More than a hundred years ago, a master craftsman in Leipzig built a piano whose harp would eventually become the orchestra’s very own Forgotten Fish harp. The original piano was sold to a well-to-do family in Dresden where, throughout the 30s, it was used to accompany the singing of hymns and songs of fervour in general. This picture of domestic bliss was shattered at the end of the second world war with the bombing of Dresden. Almost the entire city was demolished including the house where the piano stood. The piano itself toppled against a wall, creating a small air pocket in the rubble big enough to allow the protection and survival of the smallest members of the family.

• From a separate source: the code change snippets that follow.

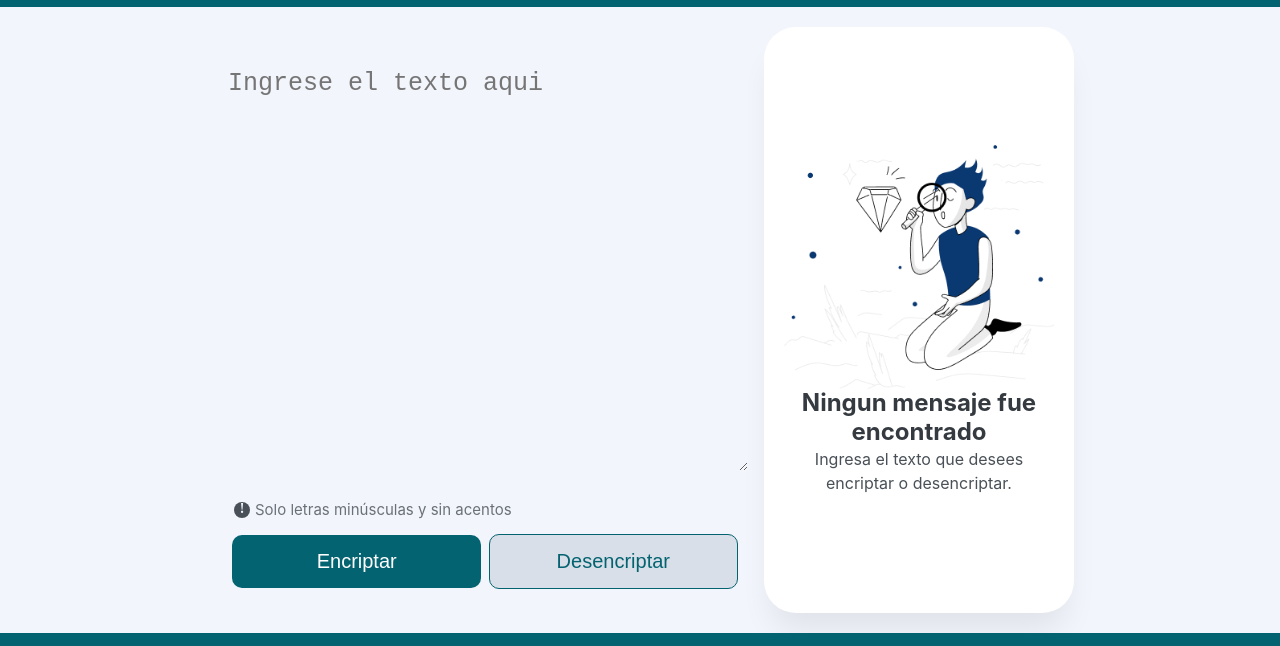
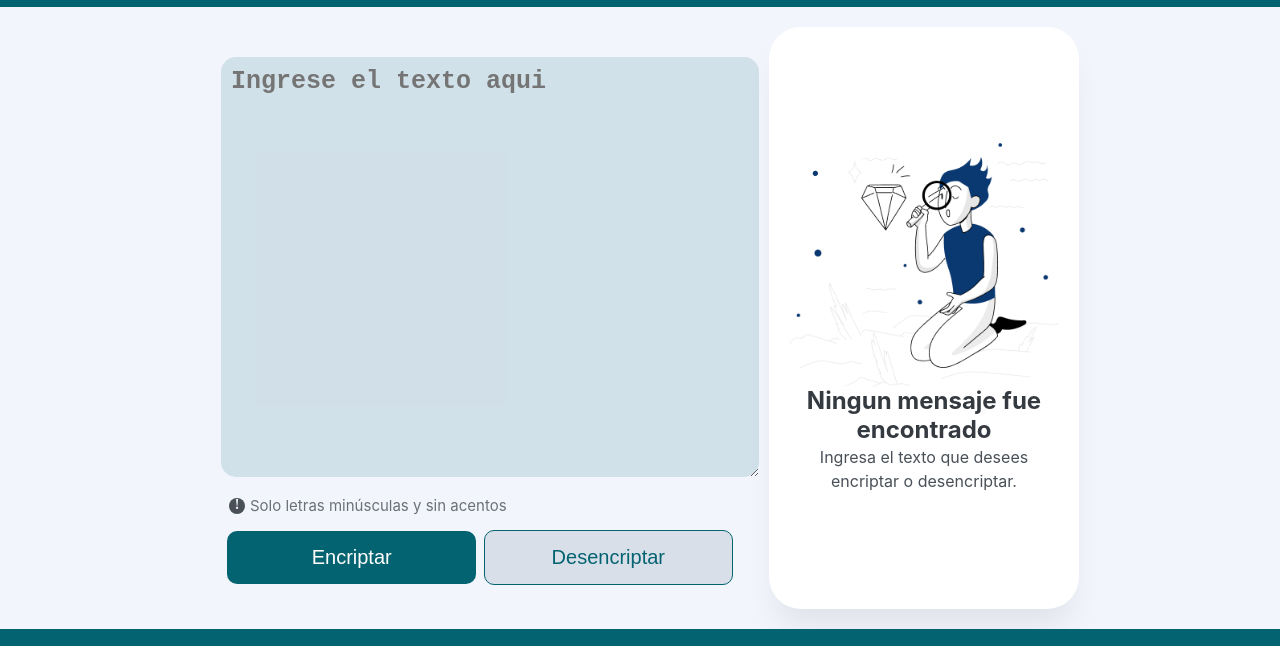
Before and after one commit to CresMendez/ChallengeEncriptador, a plain HTML site: page index.html in a window 1280 px wide. Shown: the part 103-749 px from the top of the page. Drawn offline with Linux system fonts and the light colour scheme.

Commit message:
mejorando boton y area de texto

```diff
--- a/style.css
+++ b/style.css
@@ -75,13 +75,18 @@ h1{
 .encriptar{
 
     display: block;
+    padding: 10px;
     position: relative; /*investigar mas sobre posicion relartiva*/
     height: 50vh;/*investigar mas sobre 50vh*/
-    margin: 20px auto;
-    background: #F3F5FC;
+    margin: 10px auto;
+    border-radius: 15px;;
+    background: #04637024; /*#F3F5FC;*/
     width: 100%;
     font-size: 25px;
     border-style: none;
+    outline:none; /*quitar borde interior*/
+    color:#000000;
+    font-weight: bold;
 }
 .textoSalida{
    /* display: grid;
@@ -151,6 +156,10 @@ h1{
     cursor: pointer;
     border-radius: 10px;
     width: 100%;
+    transition: .5s all;
+  }
+  .btnEncriptar:hover{
+    transform: scale(1.02);
   }
   .btnDesencriptar{
 
@@ -167,7 +176,11 @@ h1{
     border-radius: 10px;
     border: 1px solid #046370;
     width: 100%;
+    transition: .5s all;
 
+  }
+  .btnDesencriptar:hover{
+    transform: scale(1.02);
   }
   .botonCopiar{
     visibility: hidden;
@@ -184,8 +197,12 @@ h1{
     margin: 4px 2px;
     cursor: pointer;
     border-radius: 10px;
-    border: 1px solid #0A3871;
+    border: 1px solid #046370;
     width: 100%;
+    transition: .5s all;
+  }
+  .botonCopiar:hover{
+    transform: scale(1.02);
   }
 .texto1{
      /* Ningún mensaje fue encontrado */
@@ -266,7 +283,7 @@ h1{
     .principal{
         display: grid;
         grid-template-columns: 45% 25%;/*repeat(2, 1fr);*/
-        /*grid-gap: 10px;*/
+        grid-gap: 10px;
         justify-content: center;
     }
     .textoSalida{
```
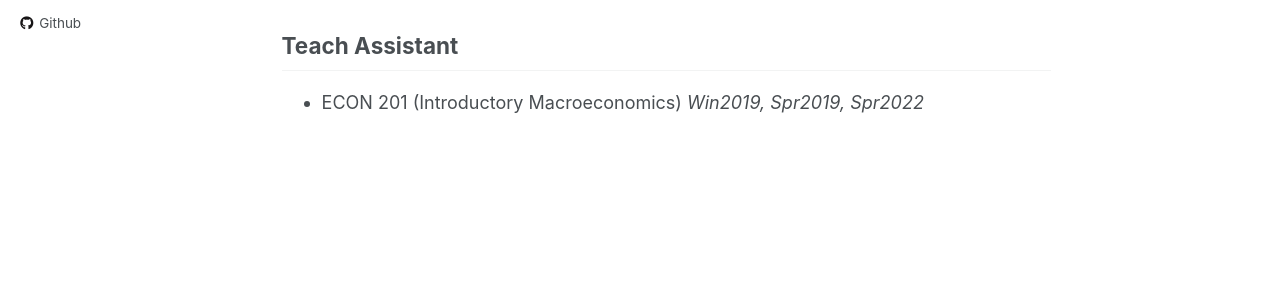
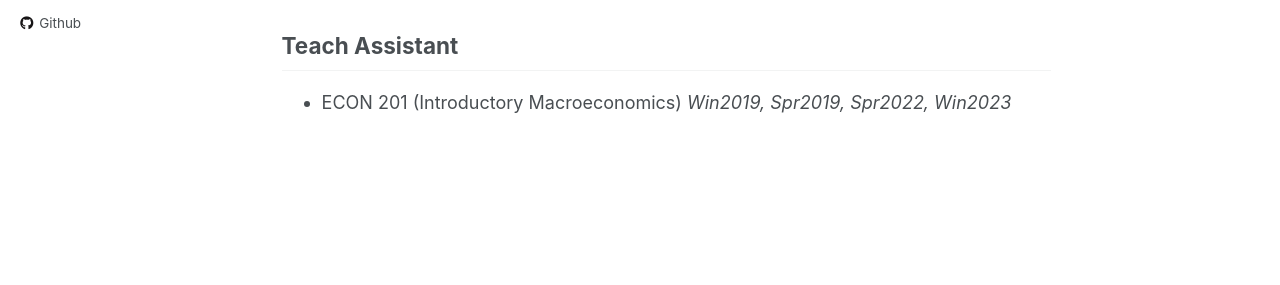
Before and after one commit to Reina-Kawai/Reina-Kawai.github.io, a Jekyll site: the page built from _pages/teaching.md, in a window 1280 px wide. Shown: the part 432-717 px from the top of the page. Built offline with Jekyll 4.4.1, drawn with Linux system fonts in a browser that asks for light colours.

Commit message:
Update teaching.md

```diff
--- a/_pages/teaching.md
+++ b/_pages/teaching.md
@@ -11,4 +11,4 @@ author_profile: true
   * ECON 201 (Principles of Macroeconomics)   *Aut2021, Winter2022*
 
 ## Teach Assistant
-  * ECON 201 (Introductory Macroeconomics)   *Win2019, Spr2019, Spr2022*
+  * ECON 201 (Introductory Macroeconomics)   *Win2019, Spr2019, Spr2022, Win2023*
```
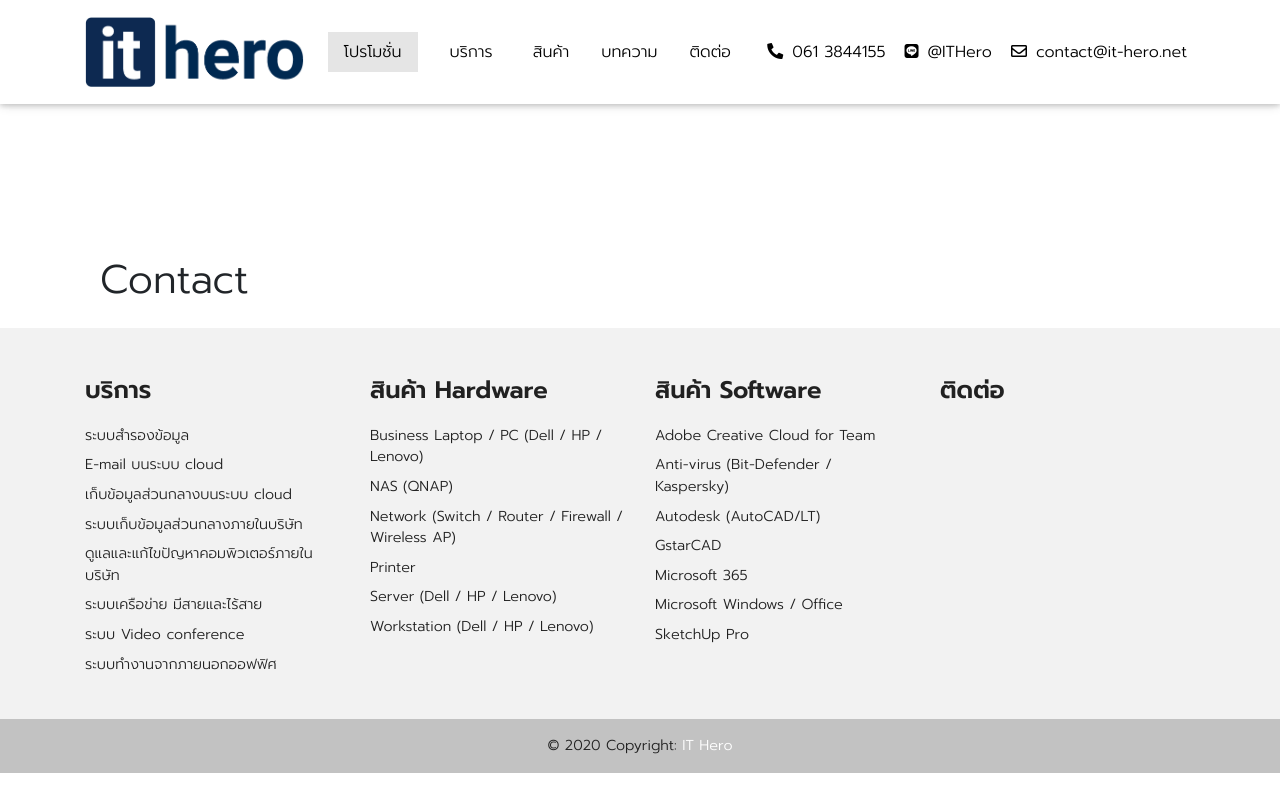
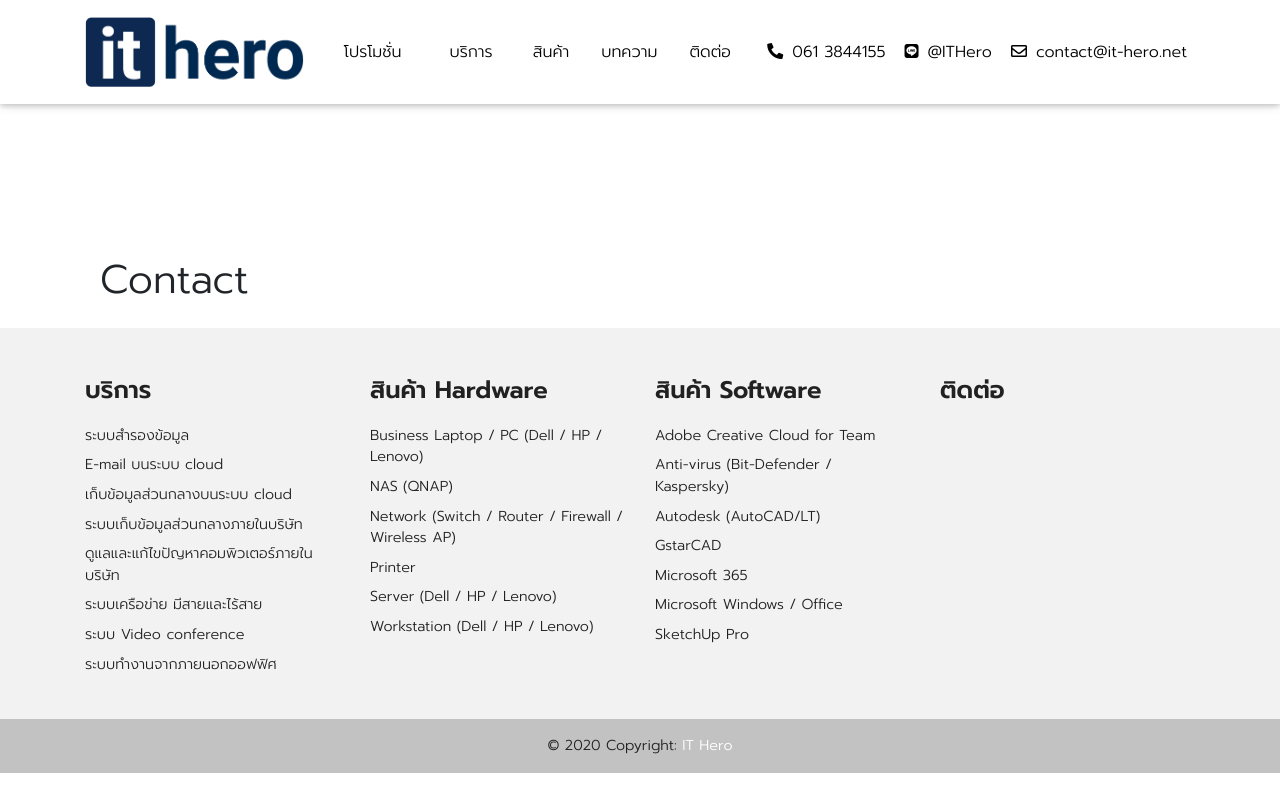
Before and after one commit to nexus2live-git/website-it-hero, a Jekyll site: the page built from contact.html, in a window 1280 px wide. Shown: the top 812 px of the page. Built offline with Jekyll 4.4.1, drawn with Linux system fonts in a browser that asks for light colours; nearby versions of some CDN libraries.

Commit message:
WIP - add active link url

```diff
--- a/_layouts/default.html
+++ b/_layouts/default.html
@@ -53,22 +53,22 @@
               <a class="nav-link waves-effect" href="#">หน้าแรก
               </a>
             </li> -->
-            <li class="nav-item active">
+            <li class="nav-item{% if page.url == '/promotion' %} active{% endif %}">
               <a class="nav-link waves-effect px-lg-3 mx-md-2" href="/promotion">โปรโมชั่น
                 <span class="sr-only">(current)</span>
               </a>
             </li>
-            <li class="nav-item">
+            <li class="nav-item{% if page.url == '/services/' %} active{% endif %}">
               <a class="nav-link waves-effect px-lg-3 mx-md-2" href="/services">บริการ
               </a>
             </li>
-            <li class="nav-item">
+            <li class="nav-item{% if page.url == '/products' %} active{% endif %}">
               <a class="nav-link waves-effect px-lg-2 mx-lg-2" href="/products">สินค้า</a>
             </li>
-            <li class="nav-item">
+            <li class="nav-item{% if page.url == '/blog' %} active{% endif %}">
               <a class="nav-link waves-effect px-lg-2 mx-lg-2" href="/blog" target="_blank">บทความ</a>
             </li>
-            <li class="nav-item">
+            <li class="nav-item{% if page.url == '/contact' %} active{% endif %}">
               <a class="nav-link waves-effect px-lg-2 mx-lg-2" href="/contact">ติดต่อ</a>
             </li>
           </ul>
```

During the ‘50s, an enterprising Russian soldier arranged to move the piano to an officers club in east Berlin where its repertoire was widened to include Ukrainian folk melodies and Odessan drinking songs.With the collapse of the Berlin Wall, the building was liberated by anarchists and squatters who used the body of the piano as barricading material. The metal harp was saved due to the prodigious efforts of some individual members of Forgotten Fish,who managed to transport this enormous entity to the Fish Tank, the secret location where they rehearse, record music, store their instruments and make their costumes. It was discovered that somewhere in its long and circuitous journey, the piano had lost one of its notes, it had eighty seven – not eighty eight. We guessed it might have happened during the Dresden bombing. Anyway they have been looking for that note ever since, so far without success. I thought I heard the note once whilst listening to a Moroccan radio station in Marseilles, but it was only a ships horn in the harbour.